Gross Overriding Royalty Agreement
In our experience, over the past two decades, a new mechanism and practice in royalties are being developed, in which players in the sector are producing a levy to sell them for capital investments. These royalties generally have the form of a GORR on the donor`s interest in labour and have become an important part of the financing structure for oil and gas development. Given the risks associated with upstream resource development, the investing party will endeavour to protect its interests as much as possible by ensuring that the agreement characterizes the GORR as an interest in the land. On the issue of a Vesting order, the Court of Appeal considered the appeal judge`s opinion that the Tribunal would have been empowered to issue the 235Co free movement decision to surrender the licence rights to 235Co, «whether or not the licence fees were of interest to the land.» The central question was whether, in accordance with paragraphs 100 and 101 of the Court of Justice Act («CJA») and Section 243 of the Bankruptcy and Insolvency Act («BIA»), its intrinsic jurisdiction or the text of the Vesting decision, the judge was competent to authorize a sale granting the ownership shares of 235Co. The Court of Appeal held that these provisions do not expressly authorize a court to remove real property from the hands of a third party. In light of the inherent jurisdiction of the Supreme Court, the Court of Appeal held that a party must, under the law of demining and the common law, have a valid and independent property or property right for a court to adopt a decision of free movement that falls on the real estate shares of a third party. Courts have always held that the jurisdiction of the supreme courts inherent in it does not confer the power to remove real estate from third parties simply because the court considers it fair by other stakeholders. On the contrary, it has the power by the courts to transfer ownership to a party who is otherwise entitled to it or independently. Bankruptcies in the oil and gas and mining industries are already complex, as assets, business and the current regulatory environment are already complex. In normal negotiation between creditworthy parties, if a given royalty is of interest to land, it is an incident of the underlying estate and binds the purchaser of such an estate. Conversely, where the licence fee is only enforceable and the contract is not transferred to the purchaser, the seller retains the obligation to pay (regardless of the fact that he no longer owns the interest on which the royalty is to be paid) or is at least liable under the contract that created the royalty.
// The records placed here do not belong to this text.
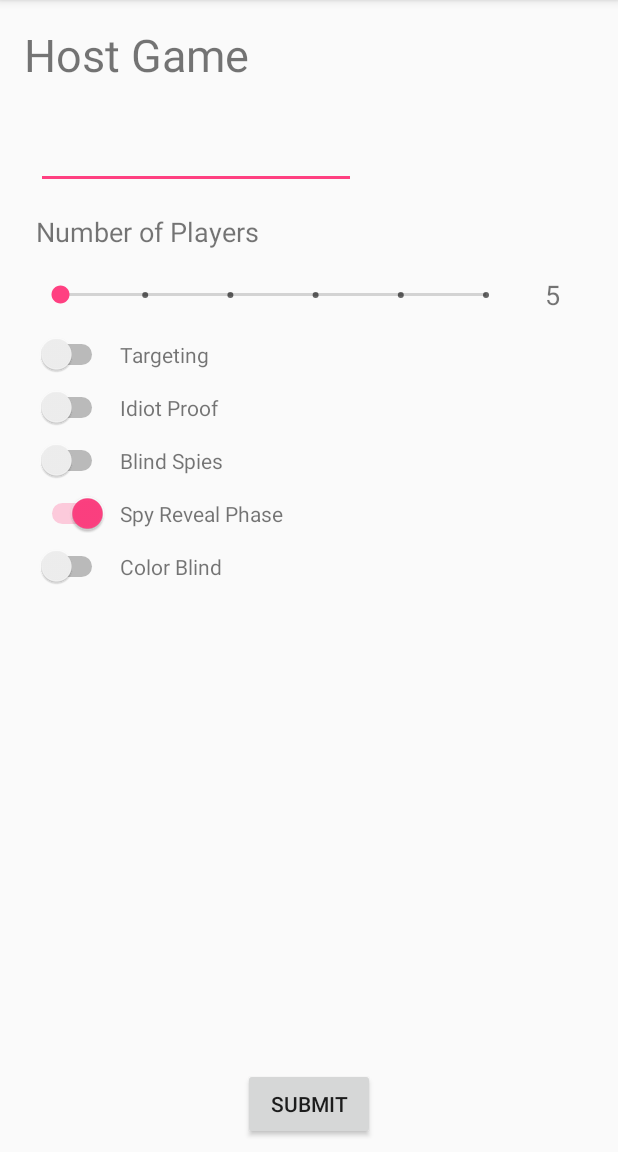
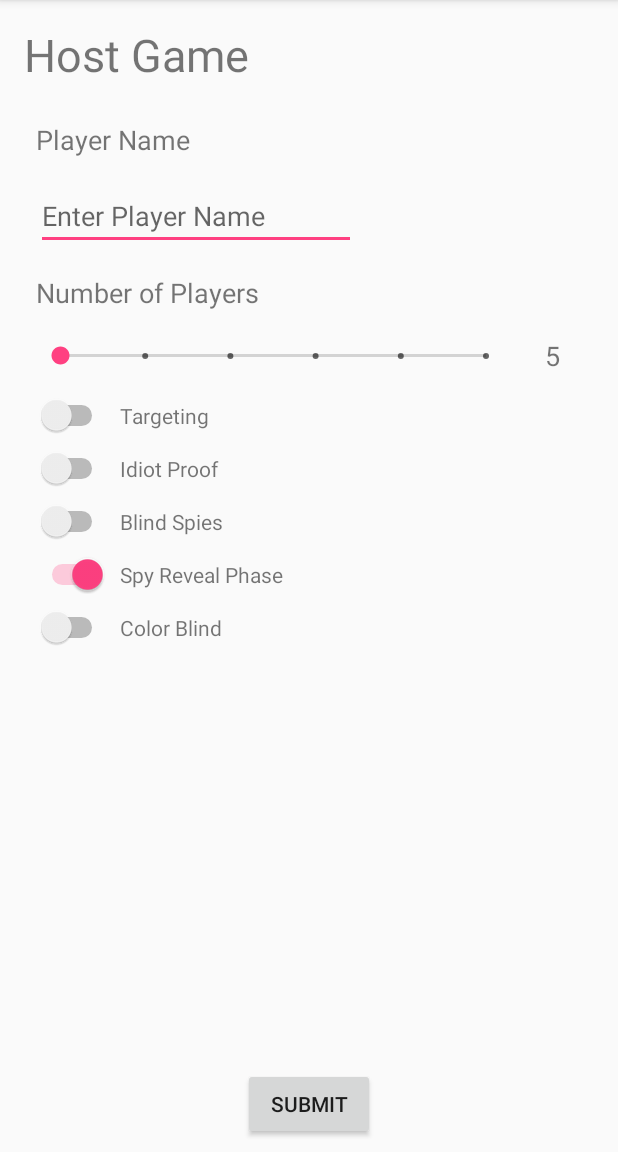
Before and after one commit to the-flatmates/resistance-clone, an Android app: the HostGame screen opened directly, with no data from a screen before it, on a phone screen of 412 x 824 dp, the part 84-1236 px from its top. Run offline under Robolectric (Android 15) with nearby library versions, the phone set to English and light mode, and no system bars.

Commit message:
Add play name title and hint text

```diff
--- a/app/src/main/res/layout/activity_host_game.xml
+++ b/app/src/main/res/layout/activity_host_game.xml
@@ -18,16 +18,16 @@
         app:layout_constraintTop_toTopOf="parent" />
 
     <EditText
-        android:id="@+id/te_player_name"
+        android:id="@+id/te_host_player_name"
         android:layout_width="wrap_content"
         android:layout_height="wrap_content"
-        android:layout_marginLeft="24dp"
-        android:layout_marginTop="24dp"
+        android:layout_marginStart="24dp"
+        android:layout_marginTop="16dp"
         android:ems="10"
+        android:hint="@string/name_hint"
         android:inputType="textPersonName"
-        app:layout_constraintLeft_toLeftOf="parent"
-        app:layout_constraintTop_toBottomOf="@+id/tv_host_game_title"
-        tools:text="@string/name" />
+        app:layout_constraintStart_toStartOf="parent"
+        app:layout_constraintTop_toBottomOf="@+id/tv_host_player_name_title" />
 
     <Switch
         android:id="@+id/sw_settings_targeting"
@@ -49,7 +49,7 @@
         android:text="@string/num_players"
         android:textSize="18sp"
         app:layout_constraintStart_toStartOf="parent"
-        app:layout_constraintTop_toBottomOf="@+id/te_player_name" />
+        app:layout_constraintTop_toBottomOf="@+id/te_host_player_name" />
 
     <Switch
         android:id="@+id/sw_settings_idiot_proof"
@@ -205,4 +205,15 @@
         app:layout_constraintStart_toEndOf="@+id/sb_num_players"
         app:layout_constraintTop_toTopOf="@+id/sb_num_players" />
 
+    <TextView
+        android:id="@+id/tv_host_player_name_title"
+        android:layout_width="wrap_content"
+        android:layout_height="wrap_content"
+        android:layout_marginStart="24dp"
+        android:layout_marginTop="24dp"
+        android:text="@string/name"
+        android:textSize="18sp"
+        app:layout_constraintStart_toStartOf="parent"
+        app:layout_constraintTop_toBottomOf="@+id/tv_host_game_title" />
+
 </android.support.constraint.ConstraintLayout>
--- a/app/src/main/res/values/strings.xml
+++ b/app/src/main/res/values/strings.xml
@@ -4,7 +4,8 @@
     <string name="button_send">Send</string>
     <string name="host_game">Host Game</string>
     <string name="join_game">Join Game</string>
-    <string name="name">Name</string>
+    <string name="name">Player Name</string>
+    <string name="name_hint">Enter Player Name</string>
     <string name="num_players">Number of Players</string>
     <string name="submit">Submit</string>
     <string name="settings_targeting">Targeting</string>
@@ -12,4 +13,6 @@
     <string name="settings_blind_spies">Blind Spies</string>
     <string name="settings_color_blind">Color Blind</string>
     <string name="settings_spy_reveal_phase">Spy Reveal Phase</string>
+    <string name="room_code">Room Code</string>
+    <string name="room_code_hint">Enter 6-Letter Room Code</string>
 </resources>
```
In both cases, the royalty holder has legal action to enforce the payment of the royalty, although creating an interest in the land provides greater security. However, in the event of insolvency, the liquidator, liquidator or debtor may exempt the enforcement contracts, so that the licensee retains only an unsecured claim against the estate. For example, a B.C. court recently found that a particular gorrr was a purely contractual licence fee and that the assets of a restructuring could be sold and transferred to the purchaser freely and freely of the licensing agreement. 18 This finding allowed the debtor to terminate the licence agreement in order to increase the prospects for restructuring. 19 If the Court of Justice had found that the royalty was an interest in the land, it would have survived the insolvency and the obligation to pay would have hired the purchaser. It is therefore clear why the characterization of royalties is essential for the taker: an interest in the land will always protect his right to payment.